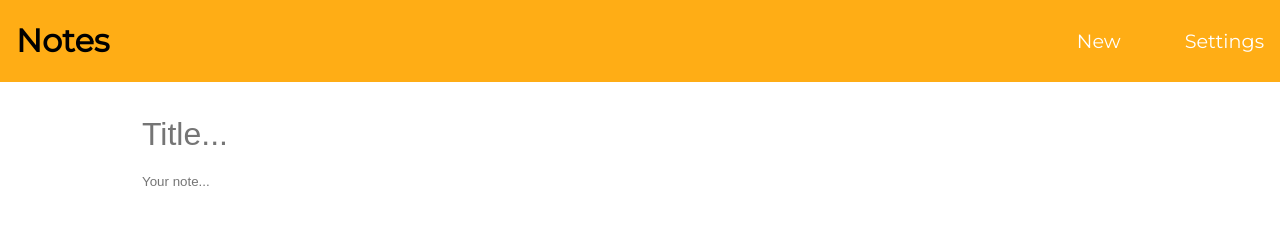
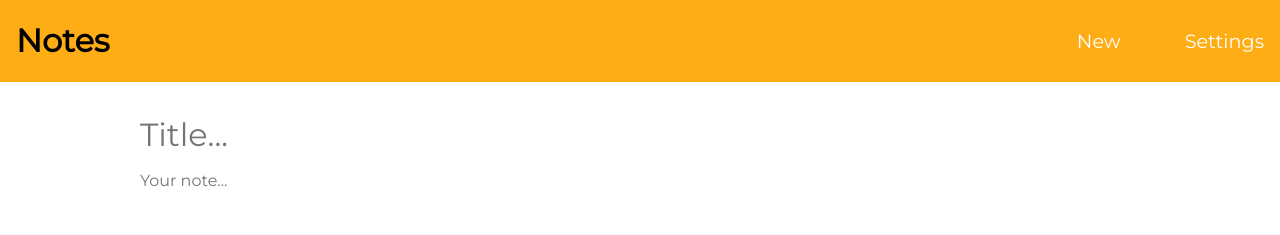
Before and after one commit to aj11131/note-editor, an Angular app: page /new in a window 1280 px wide. Shown: the top 235 px of the page. Built offline with nearby package versions, Linux system fonts and the light colour scheme.

Commit message:
updated new component

```diff
--- a/src/app/note-detail/note-detail.component.css
+++ b/src/app/note-detail/note-detail.component.css
@@ -35,6 +35,7 @@ textarea {
     font-family: 'Montserrat', sans-serif;
     resize: none;
     border: none;
+    font-size: 1rem;
 }:enabled {
   background-color: transparent;
 }
--- a/src/app/note-list/note-item/note-item.component.html
+++ b/src/app/note-list/note-item/note-item.component.html
@@ -1,7 +1,7 @@
 <div class="container" (click)="openDetails()">
 	<div class="header">
 		<div class="title">
-			{{ note.title }}
+			{{ titlePreview }}
 		</div>
 	</div>
 	<div class="content">
--- a/src/app/note-list/note-item/note-item.component.ts
+++ b/src/app/note-list/note-item/note-item.component.ts
@@ -11,7 +11,9 @@ export class NoteItemComponent implements OnInit {
   @Input() note: Note;
   @Input() index: number;
   bodyPreview: string;
+  titlePreview: string;
   previewLength = 140;
+  titlePreviewLength = 75;
 
   constructor(private router: Router) { }
 
@@ -21,6 +23,11 @@ export class NoteItemComponent implements OnInit {
     } else {
       this.bodyPreview = this.note.body.substring(0, this.previewLength);
     }
+    if (this.note.title.length > this.titlePreviewLength) {
+      this.titlePreview = this.note.title.substring(0, this.titlePreviewLength) + '...';
+    } else {
+      this.titlePreview = this.note.title.substring(0, this.titlePreviewLength);
+    }
   }
 
   // when a note is clicked in the list navigate to the id number so the note-detail component is displayed
--- a/src/app/note-list/note-list.component.css
+++ b/src/app/note-list/note-list.component.css
@@ -4,3 +4,7 @@
   max-width: 1000px;
   margin: 6em auto 0 auto;
 }
+
+.emptyMessage {
+  text-align: center;
+}
--- a/src/app/note-list/note-list.component.html
+++ b/src/app/note-list/note-list.component.html
@@ -1,3 +1,4 @@
 <div class="container">
+  <div class="emptyMessage" #emptyMessage>No notes to display. Create a new note, or add demo notes in settings.</div>
   <app-note-item *ngFor="let note of notes; index as i" [note]="note" [index] = i></app-note-item>
 </div>
--- a/src/app/note-list/note-list.component.ts
+++ b/src/app/note-list/note-list.component.ts
@@ -1,4 +1,4 @@
-import { Component, OnInit } from '@angular/core';
+import { Component, OnInit, ViewChild, ElementRef } from '@angular/core';
 import { NoteService } from '../shared/note.service';
 import { Note } from '../shared/note.model';
 
@@ -8,16 +8,22 @@ import { Note } from '../shared/note.model';
   styleUrls: ['./note-list.component.css']
 })
 export class NoteListComponent implements OnInit {
+  @ViewChild('emptyMessage', {static: true}) emptyMessage: ElementRef;
   notes: Note[];
   notesFilter: Note[];
 
   constructor(private noteService: NoteService) { }
 
-  //subscribe to the searchContents Subject in noteSerive. If input is detected the note array will be filtered to only those that contain the
   ngOnInit() {
     this.notes = this.noteService.getNotes();
     this.noteService.searchContents.subscribe(
+      // tslint:disable-next-line: max-line-length
       value => this.notes = this.noteService.getNotes().filter(element => element.body.toLowerCase().includes(value.toLowerCase()) || element.title.toLowerCase().includes(value.toLowerCase()))
-    )
+    );
+    if (this.notes.length === 0) {
+      this.emptyMessage.nativeElement.style.display = 'block';
+    } else {
+      this.emptyMessage.nativeElement.style.display = 'none';
+    }
   }
 }
--- a/src/app/note-new/note-new.component.css
+++ b/src/app/note-new/note-new.component.css
@@ -20,6 +20,20 @@ input {
   font-size: 2em;
 }
 
+textarea {
+  overflow: hidden;
+  padding: 0;
+  outline: none;
+  background-color: #D0D0D0;
+  width: 100%;
+  font-family: 'Montserrat', sans-serif;
+  resize: none;
+  border: none;
+  font-size: 1rem;
+}:enabled {
+background-color: transparent;
+}
+
 button {
   background: none;
 	color: inherit;
--- a/src/app/note-new/note-new.component.html
+++ b/src/app/note-new/note-new.component.html
@@ -4,13 +4,30 @@
     <div class="title">
       <label for="title">Title</label>
       <br>
-      <input type="text" id="title" ngModel name="title" placeholder="Title..." autocomplete="off" aria-required="">
+      <textarea
+      appTextareaAutoGrow
+      type="text"
+      name="title"
+      id="title"
+      class="title"
+      ngModel
+      placeholder = "Title..."
+      #titleInput>
+      </textarea>
     </div>
 
     <div class="content">
       <label for="content">Content</label>
       <br>
-      <input type="text" id="body" ngModel name="body" placeholder="Your note..." autocomplete="off" required>
+      <textarea
+      appTextareaAutoGrow
+      type="text"
+      name="body"
+      id="body"
+      ngModel
+      placeholder = "Your note..."
+      #bodyInput>
+    </textarea>
     </div>
 
     <button class="cancel-button" routerLink="../">Cancel</button>
--- a/src/app/settings/settings.component.html
+++ b/src/app/settings/settings.component.html
@@ -1,6 +1,6 @@
 
 <div class="container">
-  <button class="demo" (click)="setDemoNotes()">Add Demo notes</button>
+  <button class="demo" (click)="setDemoNotes()" routerLink="/">Add Demo notes</button>
   <br>
   <button class="delete" (click)="confirmDelete()">Delete all notes</button>
 </div>
```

[What you are asked to do] Drop the images and repeat the data exactly.

[Exercise response]
Before and after one commit to aj11131/note-editor, an Angular app: page /new in a window 1280 px wide. Shown: the top 235 px of the page. Built offline with nearby package versions, Linux system fonts and the light colour scheme.

Commit message:
updated new component

```diff
--- a/src/app/note-detail/note-detail.component.css
+++ b/src/app/note-detail/note-detail.component.css
@@ -35,6 +35,7 @@ textarea {
     font-family: 'Montserrat', sans-serif;
     resize: none;
     border: none;
+    font-size: 1rem;
 }:enabled {
   background-color: transparent;
 }
--- a/src/app/note-list/note-item/note-item.component.html
+++ b/src/app/note-list/note-item/note-item.component.html
@@ -1,7 +1,7 @@
 <div class="container" (click)="openDetails()">
 	<div class="header">
 		<div class="title">
-			{{ note.title }}
+			{{ titlePreview }}
 		</div>
 	</div>
 	<div class="content">
--- a/src/app/note-list/note-item/note-item.component.ts
+++ b/src/app/note-list/note-item/note-item.component.ts
@@ -11,7 +11,9 @@ export class NoteItemComponent implements OnInit {
   @Input() note: Note;
   @Input() index: number;
   bodyPreview: string;
+  titlePreview: string;
   previewLength = 140;
+  titlePreviewLength = 75;
 
   constructor(private router: Router) { }
 
@@ -21,6 +23,11 @@ export class NoteItemComponent implements OnInit {
     } else {
       this.bodyPreview = this.note.body.substring(0, this.previewLength);
     }
+    if (this.note.title.length > this.titlePreviewLength) {
+      this.titlePreview = this.note.title.substring(0, this.titlePreviewLength) + '...';
+    } else {
+      this.titlePreview = this.note.title.substring(0, this.titlePreviewLength);
+    }
   }
 
   // when a note is clicked in the list navigate to the id number so the note-detail component is displayed
--- a/src/app/note-list/note-list.component.css
+++ b/src/app/note-list/note-list.component.css
@@ -4,3 +4,7 @@
   max-width: 1000px;
   margin: 6em auto 0 auto;
 }
+
+.emptyMessage {
+  text-align: center;
+}
--- a/src/app/note-list/note-list.component.html
+++ b/src/app/note-list/note-list.component.html
@@ -1,3 +1,4 @@
 <div class="container">
+  <div class="emptyMessage" #emptyMessage>No notes to display. Create a new note, or add demo notes in settings.</div>
   <app-note-item *ngFor="let note of notes; index as i" [note]="note" [index] = i></app-note-item>
 </div>
--- a/src/app/note-list/note-list.component.ts
+++ b/src/app/note-list/note-list.component.ts
@@ -1,4 +1,4 @@
-import { Component, OnInit } from '@angular/core';
+import { Component, OnInit, ViewChild, ElementRef } from '@angular/core';
 import { NoteService } from '../shared/note.service';
 import { Note } from '../shared/note.model';
 
@@ -8,16 +8,22 @@ import { Note } from '../shared/note.model';
   styleUrls: ['./note-list.component.css']
 })
 export class NoteListComponent implements OnInit {
+  @ViewChild('emptyMessage', {static: true}) emptyMessage: ElementRef;
   notes: Note[];
   notesFilter: Note[];
 
   constructor(private noteService: NoteService) { }
 
-  //subscribe to the searchContents Subject in noteSerive. If input is detected the note array will be filtered to only those that contain the
   ngOnInit() {
     this.notes = this.noteService.getNotes();
     this.noteService.searchContents.subscribe(
+      // tslint:disable-next-line: max-line-length
       value => this.notes = this.noteService.getNotes().filter(element => element.body.toLowerCase().includes(value.toLowerCase()) || element.title.toLowerCase().includes(value.toLowerCase()))
-    )
+    );
+    if (this.notes.length === 0) {
+      this.emptyMessage.nativeElement.style.display = 'block';
+    } else {
+      this.emptyMessage.nativeElement.style.display = 'none';
+    }
   }
 }
--- a/src/app/note-new/note-new.component.css
+++ b/src/app/note-new/note-new.component.css
@@ -20,6 +20,20 @@ input {
   font-size: 2em;
 }
 
+textarea {
+  overflow: hidden;
+  padding: 0;
+  outline: none;
+  background-color: #D0D0D0;
+  width: 100%;
+  font-family: 'Montserrat', sans-serif;
+  resize: none;
+  border: none;
+  font-size: 1rem;
+}:enabled {
+background-color: transparent;
+}
+
 button {
   background: none;
 	color: inherit;
--- a/src/app/note-new/note-new.component.html
+++ b/src/app/note-new/note-new.component.html
@@ -4,13 +4,30 @@
     <div class="title">
       <label for="title">Title</label>
       <br>
-      <input type="text" id="title" ngModel name="title" placeholder="Title..." autocomplete="off" aria-required="">
+      <textarea
+      appTextareaAutoGrow
+      type="text"
+      name="title"
+      id="title"
+      class="title"
+      ngModel
+      placeholder = "Title..."
+      #titleInput>
+      </textarea>
     </div>
 
     <div class="content">
       <label for="content">Content</label>
       <br>
-      <input type="text" id="body" ngModel name="body" placeholder="Your note..." autocomplete="off" required>
+      <textarea
+      appTextareaAutoGrow
+      type="text"
+      name="body"
+      id="body"
+      ngModel
+      placeholder = "Your note..."
+      #bodyInput>
+    </textarea>
     </div>
 
     <button class="cancel-button" routerLink="../">Cancel</button>
--- a/src/app/settings/settings.component.html
+++ b/src/app/settings/settings.component.html
@@ -1,6 +1,6 @@
 
 <div class="container">
-  <button class="demo" (click)="setDemoNotes()">Add Demo notes</button>
+  <button class="demo" (click)="setDemoNotes()" routerLink="/">Add Demo notes</button>
   <br>
   <button class="delete" (click)="confirmDelete()">Delete all notes</button>
 </div>
```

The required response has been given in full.